WORK TO BE COMPLETED :: Give back each line of the material that contains the word "cancel".

*** Opening of INPUT DATA ***

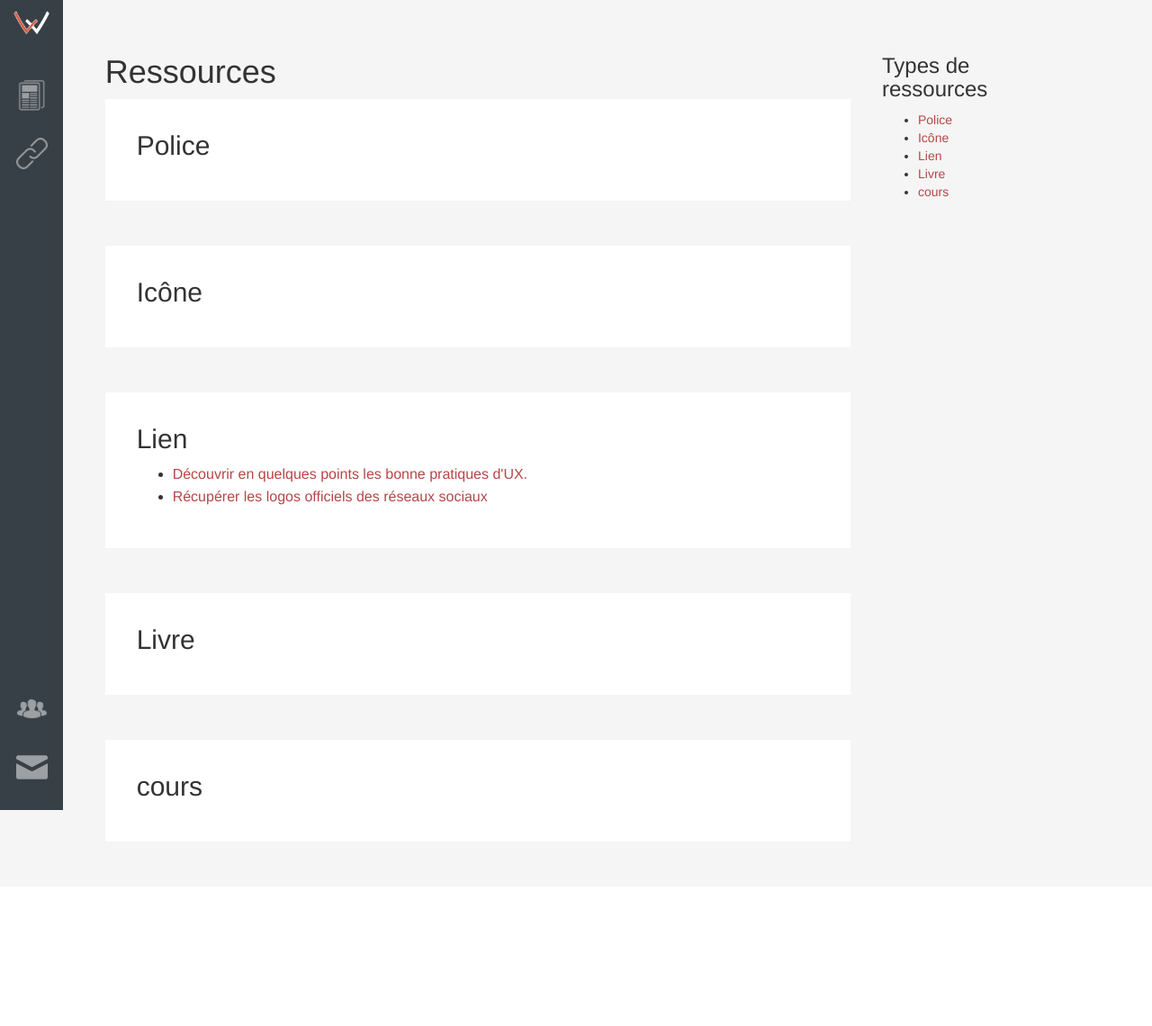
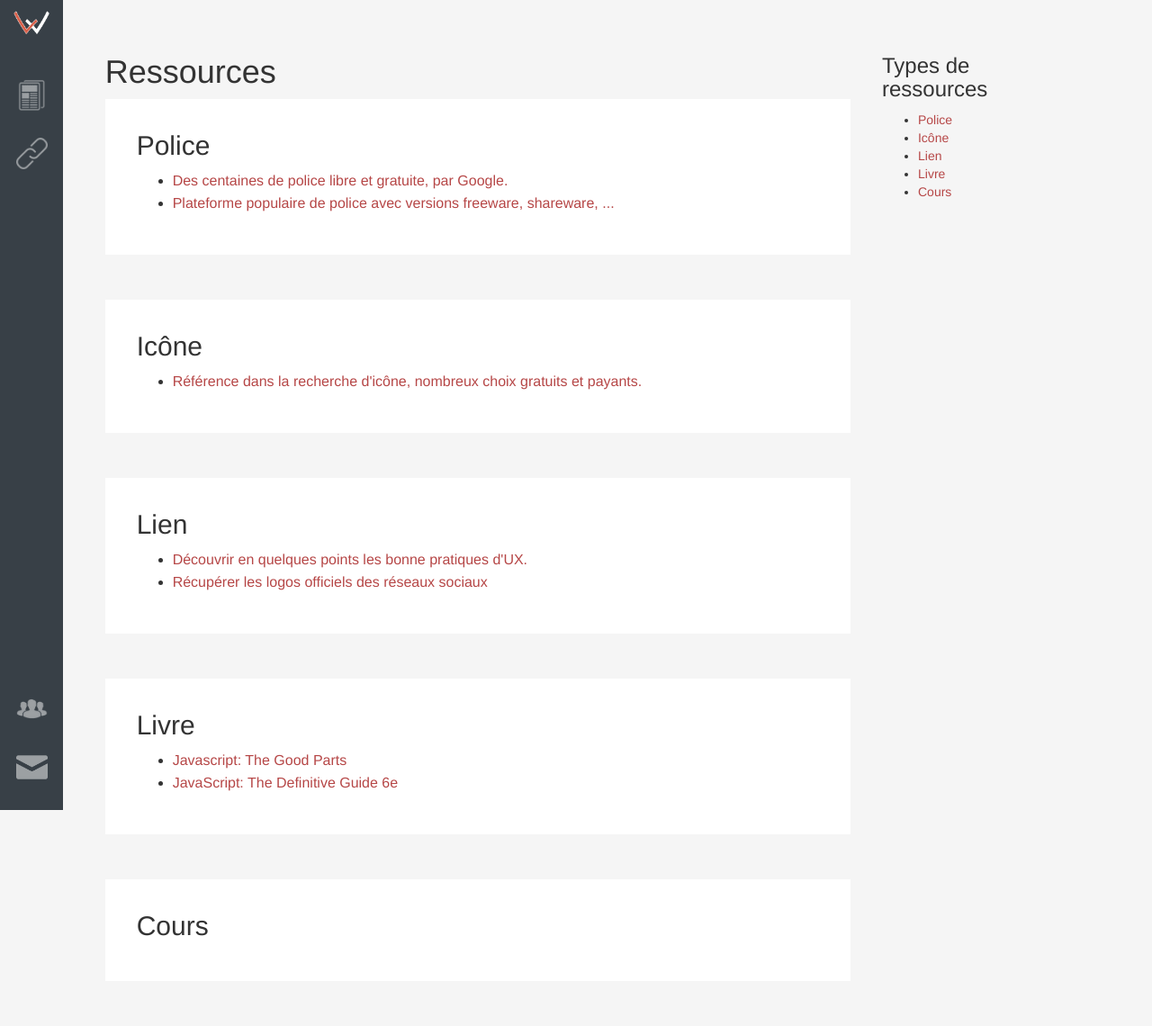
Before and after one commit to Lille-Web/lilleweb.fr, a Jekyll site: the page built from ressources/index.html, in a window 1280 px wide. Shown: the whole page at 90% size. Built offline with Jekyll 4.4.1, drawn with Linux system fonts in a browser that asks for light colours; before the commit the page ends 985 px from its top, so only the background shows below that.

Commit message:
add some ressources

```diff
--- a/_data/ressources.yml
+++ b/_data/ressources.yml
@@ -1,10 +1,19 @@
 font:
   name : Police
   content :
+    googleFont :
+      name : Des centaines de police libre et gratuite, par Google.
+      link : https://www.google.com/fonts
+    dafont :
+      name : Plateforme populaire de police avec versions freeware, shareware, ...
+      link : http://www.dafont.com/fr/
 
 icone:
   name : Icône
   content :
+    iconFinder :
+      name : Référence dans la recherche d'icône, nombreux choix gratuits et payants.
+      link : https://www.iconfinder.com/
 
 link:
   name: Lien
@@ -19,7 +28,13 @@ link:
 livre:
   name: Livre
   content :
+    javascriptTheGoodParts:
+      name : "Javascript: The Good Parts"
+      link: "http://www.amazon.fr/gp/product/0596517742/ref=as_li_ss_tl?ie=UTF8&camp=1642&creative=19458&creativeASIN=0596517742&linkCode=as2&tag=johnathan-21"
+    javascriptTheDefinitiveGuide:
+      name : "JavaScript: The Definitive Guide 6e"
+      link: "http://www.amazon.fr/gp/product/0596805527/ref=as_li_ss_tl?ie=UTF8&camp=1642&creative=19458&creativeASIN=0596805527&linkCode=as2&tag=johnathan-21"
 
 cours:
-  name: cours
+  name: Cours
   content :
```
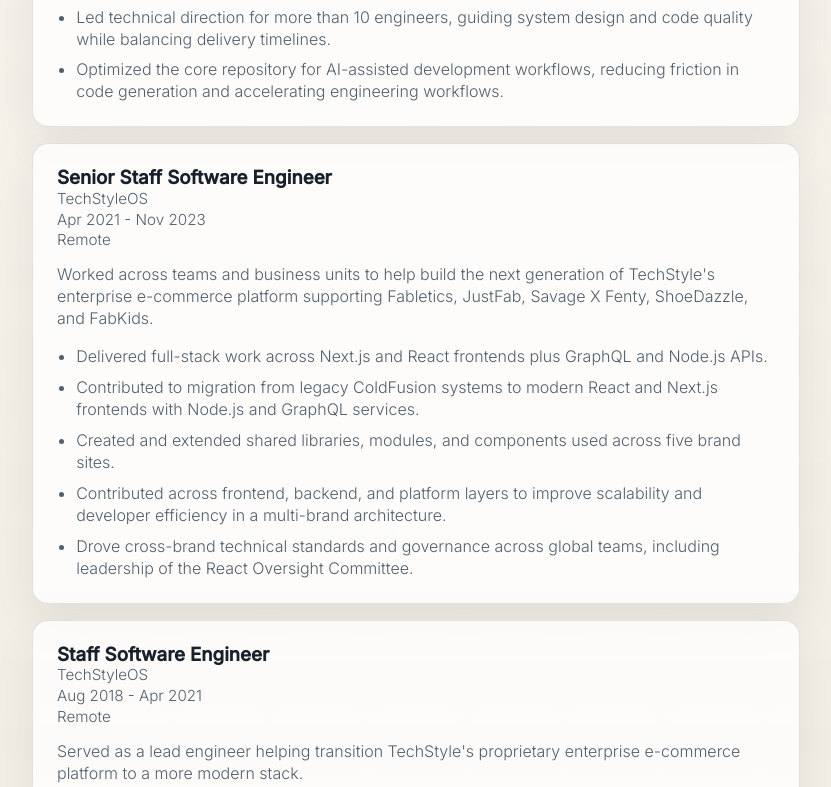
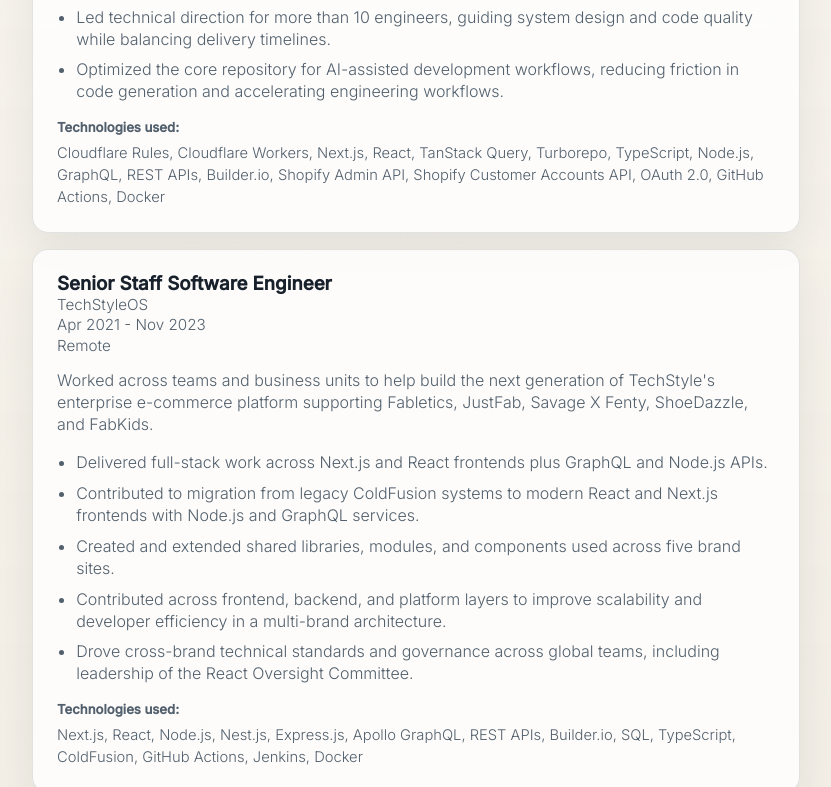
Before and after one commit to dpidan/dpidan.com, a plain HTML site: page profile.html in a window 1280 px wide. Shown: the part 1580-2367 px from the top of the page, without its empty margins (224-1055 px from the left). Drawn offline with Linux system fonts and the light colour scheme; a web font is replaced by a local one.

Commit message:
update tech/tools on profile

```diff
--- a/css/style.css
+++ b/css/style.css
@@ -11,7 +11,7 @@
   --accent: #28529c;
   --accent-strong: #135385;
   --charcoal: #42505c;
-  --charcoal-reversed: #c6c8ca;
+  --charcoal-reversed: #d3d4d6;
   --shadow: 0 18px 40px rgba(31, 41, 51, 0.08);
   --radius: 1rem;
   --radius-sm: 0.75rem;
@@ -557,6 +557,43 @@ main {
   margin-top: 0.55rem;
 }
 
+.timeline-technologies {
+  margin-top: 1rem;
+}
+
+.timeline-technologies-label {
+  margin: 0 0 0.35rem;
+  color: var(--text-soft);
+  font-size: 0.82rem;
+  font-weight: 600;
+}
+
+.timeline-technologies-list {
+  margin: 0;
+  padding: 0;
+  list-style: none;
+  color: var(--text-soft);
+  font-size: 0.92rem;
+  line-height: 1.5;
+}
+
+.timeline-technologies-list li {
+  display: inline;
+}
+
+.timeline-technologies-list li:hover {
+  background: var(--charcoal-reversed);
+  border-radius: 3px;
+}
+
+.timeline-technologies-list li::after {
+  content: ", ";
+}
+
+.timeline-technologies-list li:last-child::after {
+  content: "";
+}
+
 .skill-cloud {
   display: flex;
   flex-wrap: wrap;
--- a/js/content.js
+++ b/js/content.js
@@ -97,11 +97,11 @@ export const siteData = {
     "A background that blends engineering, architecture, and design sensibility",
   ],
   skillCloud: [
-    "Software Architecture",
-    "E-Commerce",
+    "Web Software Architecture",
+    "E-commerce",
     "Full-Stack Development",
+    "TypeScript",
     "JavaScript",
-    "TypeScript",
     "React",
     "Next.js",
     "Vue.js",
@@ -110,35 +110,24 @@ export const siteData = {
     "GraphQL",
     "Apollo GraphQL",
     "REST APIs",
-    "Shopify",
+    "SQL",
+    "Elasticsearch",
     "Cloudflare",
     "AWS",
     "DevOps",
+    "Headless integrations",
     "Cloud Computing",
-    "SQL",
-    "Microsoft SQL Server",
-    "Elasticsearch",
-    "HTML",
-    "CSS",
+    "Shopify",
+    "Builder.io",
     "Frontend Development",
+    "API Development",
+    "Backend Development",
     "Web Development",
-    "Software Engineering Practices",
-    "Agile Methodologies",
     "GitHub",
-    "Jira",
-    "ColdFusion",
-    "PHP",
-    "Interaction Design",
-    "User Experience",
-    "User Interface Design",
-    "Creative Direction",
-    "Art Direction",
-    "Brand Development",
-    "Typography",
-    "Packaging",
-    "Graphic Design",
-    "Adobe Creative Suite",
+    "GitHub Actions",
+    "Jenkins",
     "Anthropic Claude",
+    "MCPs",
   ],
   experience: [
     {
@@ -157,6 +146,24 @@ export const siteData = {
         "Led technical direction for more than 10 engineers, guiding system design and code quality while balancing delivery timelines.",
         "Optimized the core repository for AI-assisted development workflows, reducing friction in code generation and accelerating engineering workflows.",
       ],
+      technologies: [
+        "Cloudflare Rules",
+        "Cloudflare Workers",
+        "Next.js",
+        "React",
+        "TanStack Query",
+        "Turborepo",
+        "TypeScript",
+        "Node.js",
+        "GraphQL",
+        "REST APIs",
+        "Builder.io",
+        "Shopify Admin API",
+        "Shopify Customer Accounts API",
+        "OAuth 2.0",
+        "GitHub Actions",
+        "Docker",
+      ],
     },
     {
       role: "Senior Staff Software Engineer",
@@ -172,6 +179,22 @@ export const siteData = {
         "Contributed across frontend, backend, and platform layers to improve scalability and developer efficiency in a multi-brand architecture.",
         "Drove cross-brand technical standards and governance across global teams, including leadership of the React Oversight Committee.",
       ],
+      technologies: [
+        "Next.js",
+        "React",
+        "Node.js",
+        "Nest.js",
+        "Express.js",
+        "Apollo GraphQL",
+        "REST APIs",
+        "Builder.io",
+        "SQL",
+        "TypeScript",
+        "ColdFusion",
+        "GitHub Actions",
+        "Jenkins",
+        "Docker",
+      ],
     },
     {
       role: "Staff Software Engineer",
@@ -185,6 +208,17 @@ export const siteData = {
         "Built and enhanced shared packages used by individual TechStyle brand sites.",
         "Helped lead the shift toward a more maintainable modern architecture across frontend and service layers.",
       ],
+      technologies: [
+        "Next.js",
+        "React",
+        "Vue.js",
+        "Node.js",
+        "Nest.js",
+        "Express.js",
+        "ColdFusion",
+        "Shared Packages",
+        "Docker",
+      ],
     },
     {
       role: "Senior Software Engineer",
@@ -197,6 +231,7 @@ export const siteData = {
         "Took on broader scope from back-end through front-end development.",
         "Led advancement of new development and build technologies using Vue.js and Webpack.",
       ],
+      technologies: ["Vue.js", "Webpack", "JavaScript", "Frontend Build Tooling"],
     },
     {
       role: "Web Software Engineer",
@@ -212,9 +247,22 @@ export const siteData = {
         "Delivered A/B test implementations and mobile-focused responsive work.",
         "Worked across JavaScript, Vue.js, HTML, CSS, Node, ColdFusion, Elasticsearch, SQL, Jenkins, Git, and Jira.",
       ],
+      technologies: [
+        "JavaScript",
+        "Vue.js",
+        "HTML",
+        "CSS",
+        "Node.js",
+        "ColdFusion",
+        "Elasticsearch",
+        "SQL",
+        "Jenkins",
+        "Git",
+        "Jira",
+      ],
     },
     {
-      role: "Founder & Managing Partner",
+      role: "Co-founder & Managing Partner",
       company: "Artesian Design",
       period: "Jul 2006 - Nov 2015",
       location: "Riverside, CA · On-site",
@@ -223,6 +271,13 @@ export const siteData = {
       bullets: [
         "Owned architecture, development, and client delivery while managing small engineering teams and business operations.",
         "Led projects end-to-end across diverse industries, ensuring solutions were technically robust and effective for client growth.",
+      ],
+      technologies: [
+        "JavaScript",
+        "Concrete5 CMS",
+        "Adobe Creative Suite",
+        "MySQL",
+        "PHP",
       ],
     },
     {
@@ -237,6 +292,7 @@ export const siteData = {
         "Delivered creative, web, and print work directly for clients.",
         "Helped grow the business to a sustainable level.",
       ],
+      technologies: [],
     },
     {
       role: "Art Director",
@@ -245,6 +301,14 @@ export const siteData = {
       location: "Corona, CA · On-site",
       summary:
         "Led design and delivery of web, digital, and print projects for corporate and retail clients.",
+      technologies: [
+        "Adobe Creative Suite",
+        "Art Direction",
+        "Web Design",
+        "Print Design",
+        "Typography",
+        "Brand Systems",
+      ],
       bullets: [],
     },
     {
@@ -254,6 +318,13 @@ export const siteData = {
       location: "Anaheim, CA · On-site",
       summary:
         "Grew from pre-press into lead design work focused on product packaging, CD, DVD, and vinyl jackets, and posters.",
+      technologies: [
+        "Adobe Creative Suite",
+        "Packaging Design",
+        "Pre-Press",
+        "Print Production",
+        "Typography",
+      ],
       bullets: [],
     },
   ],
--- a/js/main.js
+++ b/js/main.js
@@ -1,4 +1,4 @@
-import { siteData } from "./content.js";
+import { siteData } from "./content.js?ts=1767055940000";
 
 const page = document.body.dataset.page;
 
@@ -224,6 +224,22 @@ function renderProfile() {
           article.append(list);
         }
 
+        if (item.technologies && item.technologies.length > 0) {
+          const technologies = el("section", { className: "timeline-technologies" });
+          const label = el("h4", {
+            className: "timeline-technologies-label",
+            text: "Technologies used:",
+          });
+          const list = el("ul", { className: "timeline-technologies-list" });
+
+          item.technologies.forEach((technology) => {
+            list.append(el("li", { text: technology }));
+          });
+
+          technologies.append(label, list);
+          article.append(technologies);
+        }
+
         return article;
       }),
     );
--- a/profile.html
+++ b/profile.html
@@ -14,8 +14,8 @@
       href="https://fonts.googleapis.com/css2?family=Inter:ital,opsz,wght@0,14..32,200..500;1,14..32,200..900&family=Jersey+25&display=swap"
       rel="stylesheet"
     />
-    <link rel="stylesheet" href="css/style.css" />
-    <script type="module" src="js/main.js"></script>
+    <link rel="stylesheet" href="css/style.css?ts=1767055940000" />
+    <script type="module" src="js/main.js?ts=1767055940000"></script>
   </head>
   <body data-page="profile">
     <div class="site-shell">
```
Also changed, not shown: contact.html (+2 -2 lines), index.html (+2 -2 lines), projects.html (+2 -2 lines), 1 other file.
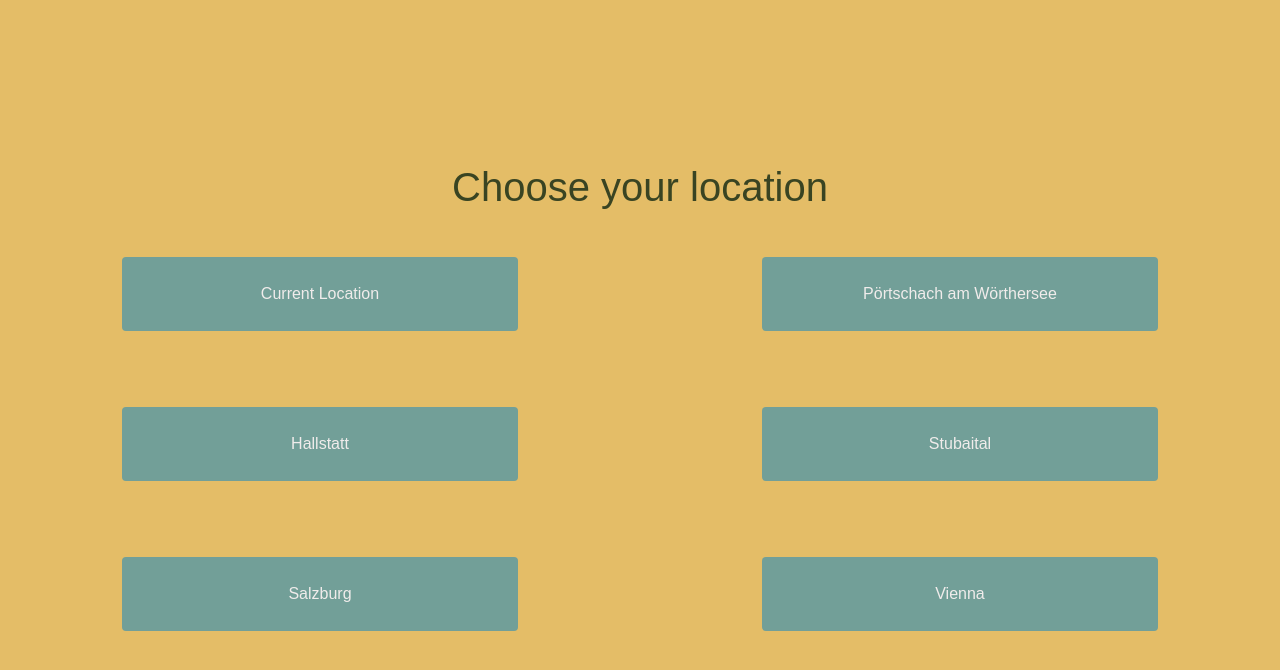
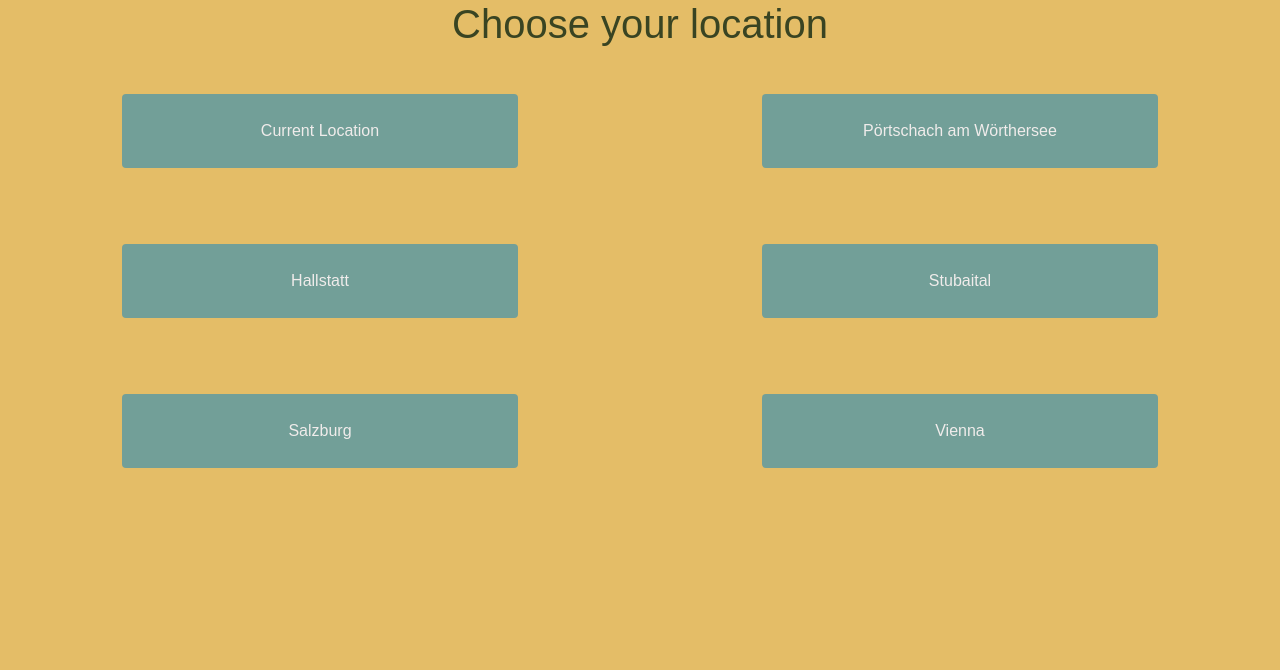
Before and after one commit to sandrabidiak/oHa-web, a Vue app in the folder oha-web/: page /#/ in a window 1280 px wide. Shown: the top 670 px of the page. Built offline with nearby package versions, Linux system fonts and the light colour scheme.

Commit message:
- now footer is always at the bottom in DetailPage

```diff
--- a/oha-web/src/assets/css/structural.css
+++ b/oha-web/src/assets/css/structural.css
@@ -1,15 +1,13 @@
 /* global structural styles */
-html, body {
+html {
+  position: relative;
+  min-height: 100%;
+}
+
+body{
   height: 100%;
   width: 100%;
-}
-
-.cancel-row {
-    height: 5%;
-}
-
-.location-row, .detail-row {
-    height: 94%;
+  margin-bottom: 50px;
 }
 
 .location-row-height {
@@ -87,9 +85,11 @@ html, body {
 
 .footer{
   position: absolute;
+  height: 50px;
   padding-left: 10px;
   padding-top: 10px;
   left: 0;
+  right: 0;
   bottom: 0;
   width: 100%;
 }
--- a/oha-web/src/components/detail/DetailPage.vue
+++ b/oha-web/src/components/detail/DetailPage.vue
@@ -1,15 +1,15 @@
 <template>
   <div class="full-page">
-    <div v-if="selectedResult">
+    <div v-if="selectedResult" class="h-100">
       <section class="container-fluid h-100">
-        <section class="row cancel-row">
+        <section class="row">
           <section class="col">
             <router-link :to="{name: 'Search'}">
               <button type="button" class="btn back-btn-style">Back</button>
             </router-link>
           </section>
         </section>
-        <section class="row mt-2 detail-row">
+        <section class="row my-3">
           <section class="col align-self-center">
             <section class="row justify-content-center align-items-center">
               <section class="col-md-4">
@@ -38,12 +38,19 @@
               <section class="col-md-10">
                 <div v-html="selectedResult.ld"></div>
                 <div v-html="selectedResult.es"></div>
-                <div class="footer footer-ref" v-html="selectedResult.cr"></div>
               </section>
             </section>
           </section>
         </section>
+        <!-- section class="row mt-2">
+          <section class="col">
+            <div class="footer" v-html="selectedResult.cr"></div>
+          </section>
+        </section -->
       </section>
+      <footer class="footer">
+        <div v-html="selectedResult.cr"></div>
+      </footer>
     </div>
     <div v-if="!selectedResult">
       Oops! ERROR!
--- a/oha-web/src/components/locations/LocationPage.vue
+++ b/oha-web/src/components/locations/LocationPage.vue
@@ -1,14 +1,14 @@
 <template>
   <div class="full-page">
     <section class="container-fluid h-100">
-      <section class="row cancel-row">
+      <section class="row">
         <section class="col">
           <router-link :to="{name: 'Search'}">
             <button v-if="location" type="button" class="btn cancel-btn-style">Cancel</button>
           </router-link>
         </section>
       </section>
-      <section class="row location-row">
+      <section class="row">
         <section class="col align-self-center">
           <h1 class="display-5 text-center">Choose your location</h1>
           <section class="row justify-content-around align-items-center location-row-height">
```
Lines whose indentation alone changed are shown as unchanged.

*** Close of INPUT DATA ***

ANSWER TO THIS PROBLEM ::
-.cancel-row {
-        <section class="row cancel-row">
-      <section class="row cancel-row">
             <button v-if="location" type="button" class="btn cancel-btn-style">Cancel</button>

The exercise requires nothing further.